Likewise, the geography is exotic but hazy: Greece is just “The Old Country” in one film; in another, Tarpon Springs is a short sail from Key West. The sea monsters, including a giant clam, were even more unlikely. The locations for the ‘undersea’ sequences were often freshwater Florida springs. Nothing is what it seems: a rare coelacanth swimming 150 feet deep off the coast of Madagascar is really a blowfin, a common springs fish, swimming 10 feet deep in Silver Springs.
The actors playing Greeks in these shows are blowfins pretending to be coelacanths, populating a wrongly imagined ‘Tarpon Springs’ in the Hollywood dreamscape.
12:30 pm ― Break
1:00 pm ― Tatyana Mikhailova, Russian State University for the Humanities, Moscow: “Exagoge” of Ezekiel: the Unique Specimen of Hellenistic Tragedy.
The tragedy entitled “Exagoge,”by the author named Ezekiel, retells the Biblical story of Moses. It is written in the form of a Greek tragedy, with obvious influences of Aeschylus and Euripides. An approximate dating of the text is II BCE. The work may be examined both as a development of classical Greek tragedy, and also as an isolated case of Hellenistic tragedy which is very little known to us due to the lack of evidence.
Because of the incompleteness of the play, and because of its existence within the frame of another literary work, there has been a lack of scholarly attention to “Exagoge.” However, the marginality of this text, located at the intersection of several traditions, makes it unique, and offers us the possibility of making further steps in the study of Judeo-Hellenistic literature, classical Greek tragedy, Hellenistic tragedy, “Jewish drama” and other extra-Biblical genres.

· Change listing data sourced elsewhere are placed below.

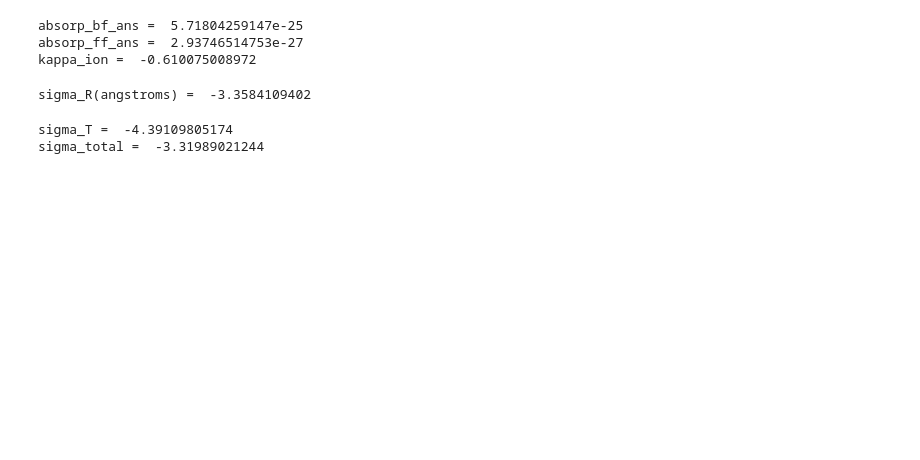
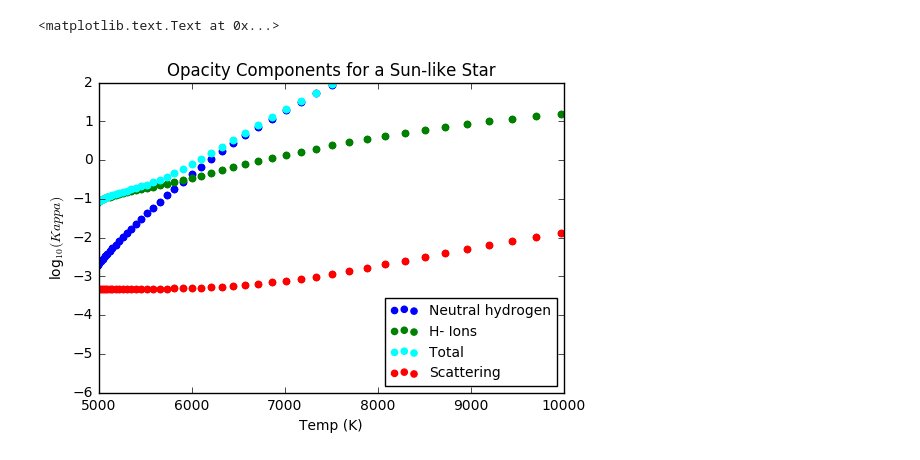
Before and after one commit to lockepatton/ContinuousOpacities, a Jupyter notebook: opacity_model.ipynb, the cells around one changed output. Cells and saved outputs as stored; diff of their text form; code cells hidden in the pictures; blank space fills up the shorter version.

Commit message:
Adding new opacity model. Added Vega data and made plots. Fixed a few errors

```diff
--- a/opacity_model.ipynb
+++ b/opacity_model.ipynb
@@ -127,43 +155,61 @@ absorp_H =  -25.1507410977
 # %%
 k_star = 0.00680133 + 0.178708*(5.) + 0.164790*(5.**2) - 0.024842*(5.**3) + (5.**4)*5.95244*10**(-4)
+k_star_vega = 0.00680133 + 0.178708*(7.) + 0.164790*(7.**2) - 0.024842*(7.**3) + (7.**4)*5.95244*10**(-4)
 
 #Bound-free absorption coefficient
-def absorp_bf(P,T):
-    absorp_bf_ans = (10**(-26)) * 10**P * 0.4158*(Theta(T))**(5./2.) * np.exp(1.726*(Theta(T))) * (1-np.exp((-h*v)/k*T)) * k_star
+def absorp_bf(P,T,v,k_star):
+    absorp_bf_ans = (10.**(-26)) * (10.**P) * 0.4158*((Theta(T))**(5./2.)) * np.exp(1.726*(Theta(T))) * (1-np.exp((-h*v)/(k*T))) * k_star
     return absorp_bf_ans
 #Free-free absorption coefficient
-def absorp_ff(P,T):
-    absorp_ff_ans = (10**(-26)) * 10**P * (0.0053666 - 0.011493*(Theta(T)) + 0.027029*(Theta(T))**(2) - (3.2062 - 11.924*(Theta(T)) + 5.939*(Theta(T))**(2))*(l/(10**6)) - (0.40192 - 7.0355*(Theta(T)) + 0.34592*(Theta(T))**(2))*((l**2)/(10**9)))
+def absorp_ff(P,T,l):
+    absorp_ff_ans = (10.**(-26)) * (10.**P) * (0.0053666 - 0.011493*(Theta(T)) + 0.027029*((Theta(T))**(2)) - (3.2062 - 11.924*(Theta(T)) + 5.939*((Theta(T))**(2)))*(l/(10**6)) - (0.40192 - 7.0355*(Theta(T)) + 0.34592*((Theta(T))**(2)))*((l**2)/(10**9)))
     return absorp_ff_ans
 
-print 'absorp_bf_ans = ', absorp_bf(P_test, T_test)
-print 'absorp_ff_ans = ', absorp_ff(P_test, T_test)
+#ionized hydrogen absorption coefficient for the sun-like star
+absorp_H_neg = absorp_bf(pe_log, temp, v, k_star) + absorp_ff(pe_log, temp, l)
+kappa_ion = absorp_H_neg*multiplier
+kappa_total = np.log10(kappa_atomic + kappa_ion)
 
-
-absorp_H_neg = absorp_bf(P_test, T_test) + absorp_ff(P_test, T_test)
-kappa_ion = absorp_H_neg*multiplier
-print 'kappa_ion = ', np.log10(kappa_ion)
+#ionized hydrogen absorption coefficient for Vega
+absorp_H_neg_vega = absorp_bf(p_vega, temp_vega, v_vega, k_star_vega) + absorp_ff(p_vega, temp_vega, l_vega)
+kappa_ion_vega = absorp_H_neg_vega*multiplier_vega
+kappa_total_vega = np.log10(kappa_atomic_vega + kappa_ion_vega)
-# %% [output]
-absorp_bf_ans =  5.71804259147e-25
-absorp_ff_ans =  2.93746514753e-27
-kappa_ion =  -0.610075008972
 # %%
 #Calculating rayleigh scattering cross section, l is in angstroms
 def cross_section_r(l):
     sigma_r_ans = (5.799*10**(-13))/(l**4) + 1.422*10**(-6)/(l**6) + 2.784/(l**8)
     return sigma_r_ans
 
+#Rayleigh scattering for the sun-like star
 sigma_R_ang = cross_section_r(5000)*multiplier
-print 'sigma_R(angstroms) = ', np.log10(sigma_R_ang)
+
+#Rayleigh scattering for Vega
+sigma_R_ang_vega = cross_section_r(7000)*multiplier_vega
-# %% [output]
-sigma_R(angstroms) =  -3.3584109402
 # %%
-#Calculating Thompson scattering
+#Calculating Thompson scattering for the sun-like star
 sigma_T = sigma_t * ((X(H_ratio) + Y(m_ratio)/A)/((1.+4.*B)*m_h))
-print 'sigma_T = ', np.log10(sigma_T)
 
+#Calculating total scattering for the sun-like star
 sigma_total = np.log10(sigma_R_ang + sigma_T)
-print 'sigma_total = ', sigma_total
+
+
+#Calculating Thompson scattering for Vega
+sigma_T_vega = sigma_t * ((X(H_ratio_vega) + Y(m_ratio_vega)/A)/((1.+4.*B)*m_h))
+
+#Calculating total scattering for Vega
+sigma_total_vega = np.log10(sigma_R_ang_vega + sigma_T_vega)
-# %% [output]
-sigma_T =  -4.39109805174
-sigma_total =  -3.31989021244
+# %%
+#For some reason, when I use plt.plot, it creates a line connecting the end points
+plt.scatter(temp, np.log10(kappa_atomic), color = 'blue', label = 'Neutral hydrogen')
+plt.scatter(temp, np.log10(kappa_ion), color = 'green', label = 'H- Ions')
+plt.scatter(temp, kappa_total, color = 'cyan', label = 'Total')
+plt.scatter(temp, sigma_total, color = 'red', label = 'Scattering')
+plt.xlim(5000, 10000)
+plt.ylim(-6, 2)
+plt.legend(loc=4, prop={'size':10})
+plt.xlabel('Temp (K)')
+plt.ylabel(r'log$_{10}(Kappa)$')
+plt.title('Opacity Components for a Sun-like Star')
+# %% [output]
+<matplotlib.text.Text at 0x...>
+[figure, added]
```
Also changed, not shown: parts of 4 cells of this notebook.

1:30 pm ― Dr. Hélène Jeannin, Orange Eco-Campus, Orange, France: Exoskeletons and Robots: Technology from Antiquity until Now.

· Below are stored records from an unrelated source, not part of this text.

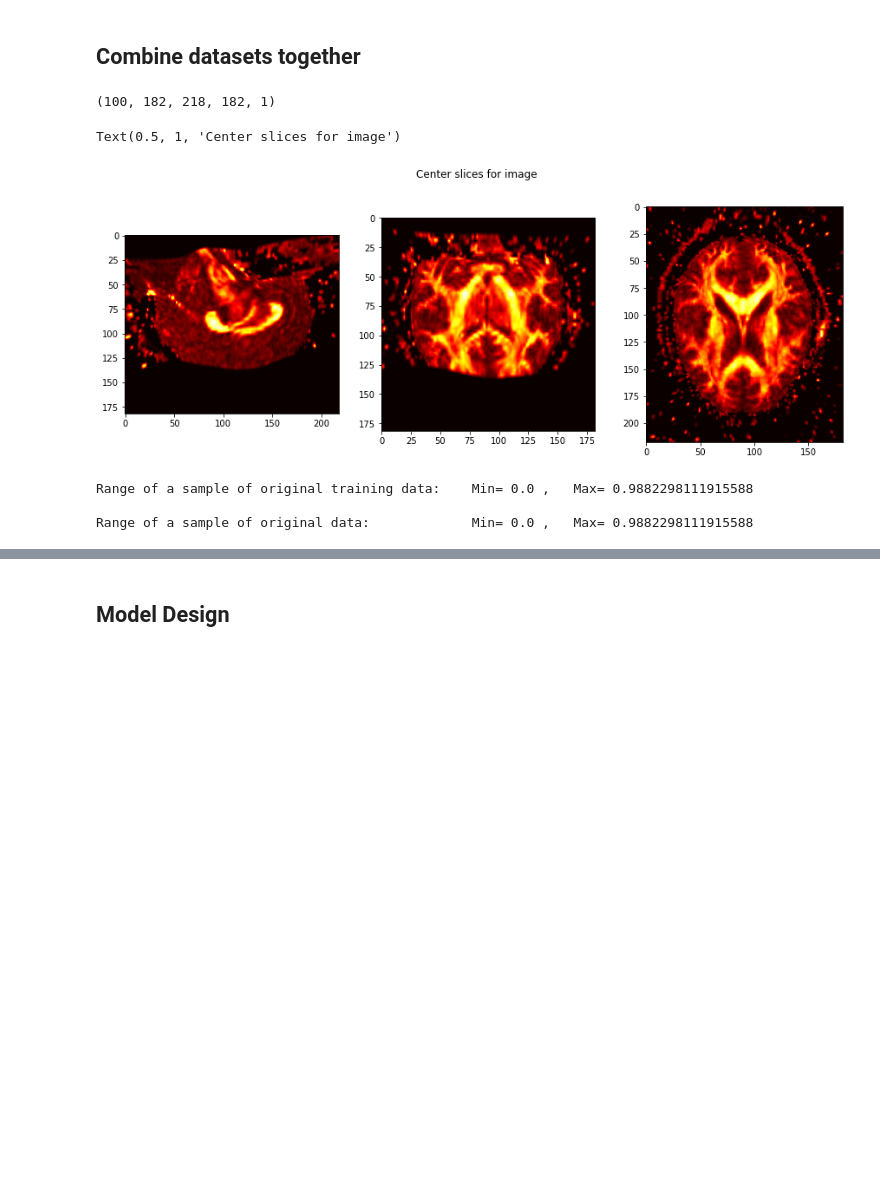
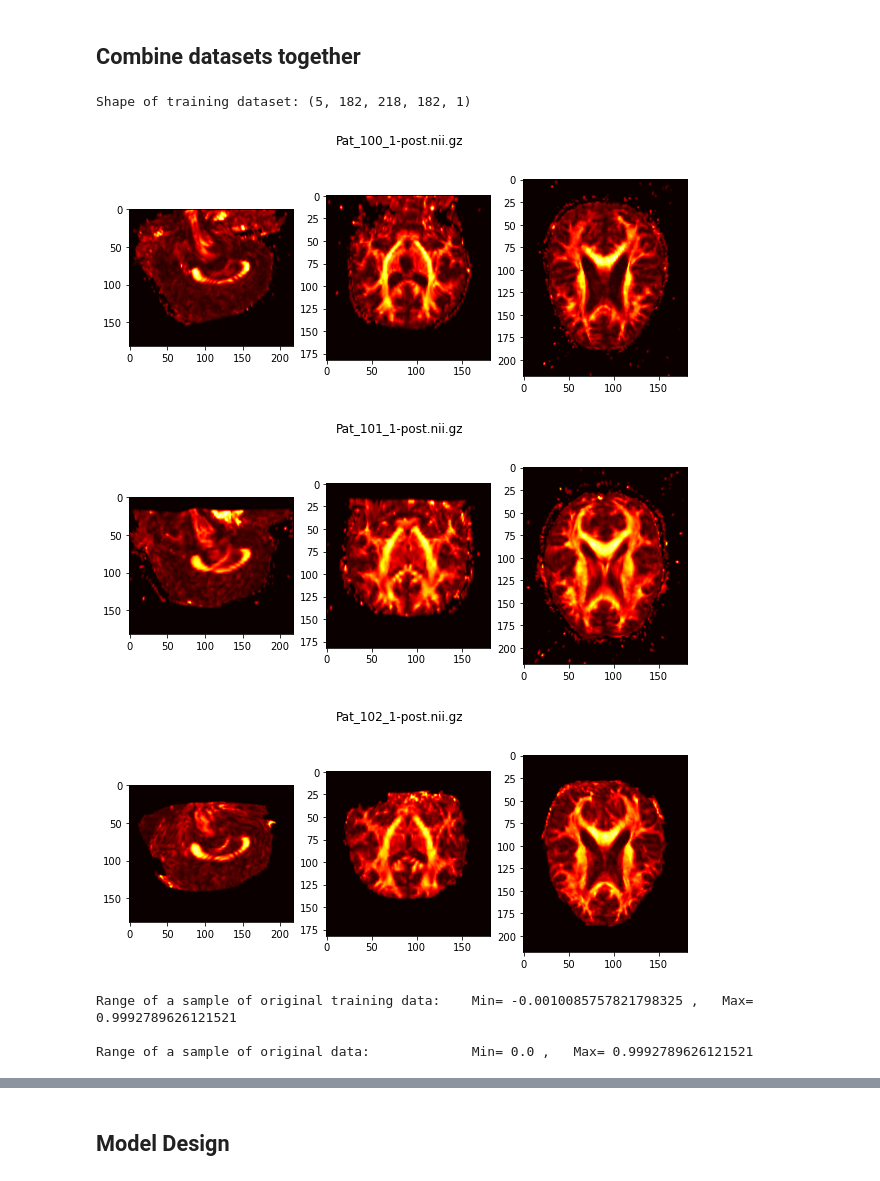
Before and after one commit to Hadi2468/DTI_Clustering, a Jupyter notebook: 3D_CAE.ipynb, the cells around one changed output, grey strips where cells are left out. Drawn from its saved outputs; the diff is of its cells as text; code cells hidden in the pictures; blank space fills up the shorter version.

Commit message:
CPU_based

```diff
--- a/3D_CAE.ipynb
+++ b/3D_CAE.ipynb
@@ -67,9 +93,13 @@ Pat_100_1-post.nii.gz   Pat_101_1-post.nii.gz   Pat_113_1-post.nii.gz   Pat_116_
 # %% [markdown]
 ## Combine datasets together
 # %%
-## Combine all train dateset together
+## Combine all Training dateset together
+
 data_combined = np.zeros((1, 182, 218, 182, 1))
-for sample in sample_train:
+
+sample_train = sample_train_subset            # To test in CPU based computer
+
+for sample in sample_train_subset:
 #     print(sample)
     img = nib.load(sample)
     img_np = np.asanyarray(img.dataobj)         # Convert data into Numpy array format
@@ -79,33 +109,39 @@ for sample in sample_train:
 data_combined = np.delete(data_combined, 0, axis=0)
 print("Shape of training dataset:", data_combined.shape)
 train_data = data_combined
-
-def show_slices(slices):
-    fig, axes = plt.subplots(1, len(slices), figsize=(15,5))
-    for i, slice in enumerate(slices):
-        axes[i].imshow(slice.T, cmap="hot", origin="upper") # hot, Greys, gray
-for m in range(data_combined.shape[0]):
-    slice_0 = data_combined[m, 91, :, :, 0]
-    slice_1 = data_combined[m, :, 109, :, 0]
-    slice_2 = data_combined[m, :, :, 91, 0]
-show_slices([slice_0, slice_1, slice_2])
-plt.suptitle("Center slices for image", x=0.5, y=1)
 # %% [output]
-(100, 182, 218, 182, 1)
+Shape of training dataset: (5, 182, 218, 182, 1)
-Text(0.5, 1, 'Center slices for image')
-[figure, removed]
+# %%
+## Showing one or all Training samples in three dimension (one middle slice per each dimension)
+
+def show_slices(slices):
+    fig, axes = plt.subplots(1, len(slices), figsize=(10,5))
+    for i, slice in enumerate(slices):
+        axes[i].imshow(slice.T, cmap="hot", origin="upper") # hot, Greys, gray
+for m in range(data_combined.shape[0]):
+    slice_0 = data_combined[m, 91, :, :, 0]
+    slice_1 = data_combined[m, :, 109, :, 0]
+    slice_2 = data_combined[m, :, :, 91, 0]
+    show_slices([slice_0, slice_1, slice_2])
+    plt.suptitle(sample_train[m], x=0.5, y=0.9)
+# %% [output]
+[figure, added]
+[figure, added]
+[figure, added]
 # %%
-## Rescale train_data into [0:1]
-print("Range of a sample of original training data:\tMin=", np.min(train_data[10, :, :, :, 0]), ",   Max=", np.max(train_data[10, :, :, :, 0]), "\n")
-# for m in range(data_combined.shape[0]):
-#     for x in range(data_combined.shape[1]):
-#         for y in range(data_combined.shape[2]):
-#             for z in range(data_combined.shape[3]):
-#                 if data_combined[m,x,y,z] <= 0: data_combined[m,x,y,z] = 0
-#                 if data_combined[m,x,y,z] > 1: data_combined[m,x,y,z] = 1
-print("Range of a sample of original data:\t\tMin=", np.min(train_data[10, :, :, :, 0]), ",   Max=", np.max(train_data[10, :, :, :, 0]), "\n")
+## Rescale Training dataset into [0:1]
+
+sample_spec = 2      # A specific sample to show the min and max of that
+print("Range of a sample of original training data:\tMin=", np.min(train_data[sample_spec, :, :, :, 0]), ",   Max=", np.max(train_data[sample_spec, :, :, :, 0]), "\n")
+for m in range(train_data.shape[0]):
+    for x in range(train_data.shape[1]):
+        for y in range(train_data.shape[2]):
+            for z in range(train_data.shape[3]):
+                if train_data[m,x,y,z] <= 0: train_data[m,x,y,z] = 0
+                if train_data[m,x,y,z] > 1: train_data[m,x,y,z] = 1
+print("Range of a sample of original data:\t\tMin=", np.min(train_data[sample_spec, :, :, :, 0]), ",   Max=", np.max(train_data[sample_spec, :, :, :, 0]), "\n")
 # %% [output]
-Range of a sample of original training data:    Min= 0.0 ,   Max= 0.9882298111915588
+Range of a sample of original training data:    Min= -0.0010085757821798325 ,   Max= 0.9992789626121521
 
-Range of a sample of original data:             Min= 0.0 ,   Max= 0.9882298111915588
+Range of a sample of original data:             Min= 0.0 ,   Max= 0.9992789626121521
 # %%
```
Also changed, not shown: parts of 12 cells of this notebook, 10 other files.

Through reviewing several examples, this presentation focuses on technologies of Antiquity and their impacts on today’s culture. The name Talos, for instance, officially pays tribute to the first exoskeleton (robot) ever used as a means for defense. Hephaïstos (Vulcan) created Talos in his forge. This giant robot would circumnavigate the island of Crete several times per day at high speed, thus guaranteeing territorial security. Nowadays, researchers derive knowledge and inspiration for conceiving revamped weaponry from Talos in an attempt to improve effectiveness but also to open up new markets and application fields. Further to iconography and illustrations, Talos also inspired a video game with a Deluxe edition, and several Marvel super heroes.
2:30 – 4:00 ― SYMPOSIUM LUNCH in the Poseidon Poolside Dining Room
8:00 pm ― Special Presentation: Odysseus Returns
Location: Poseidon Conference Room
Odysseus Returns is the signature performance of musician and artist, Yannis Pantazis’ of La Ponta Symposium, Santorini. Odysseus Returns is comprised of ten original musical compositions, each featuring a different instrument. The performance recounts the journey of Odysseus, King of Ithaca, as he returns home from the Trojan War to reclaim his kingdom and free his people from their oppressors. The performance is theatrical in spirit, and is sporadically narrated in the original Greek.
9:00 pm ― FAREWELLS in the Poseidon Bar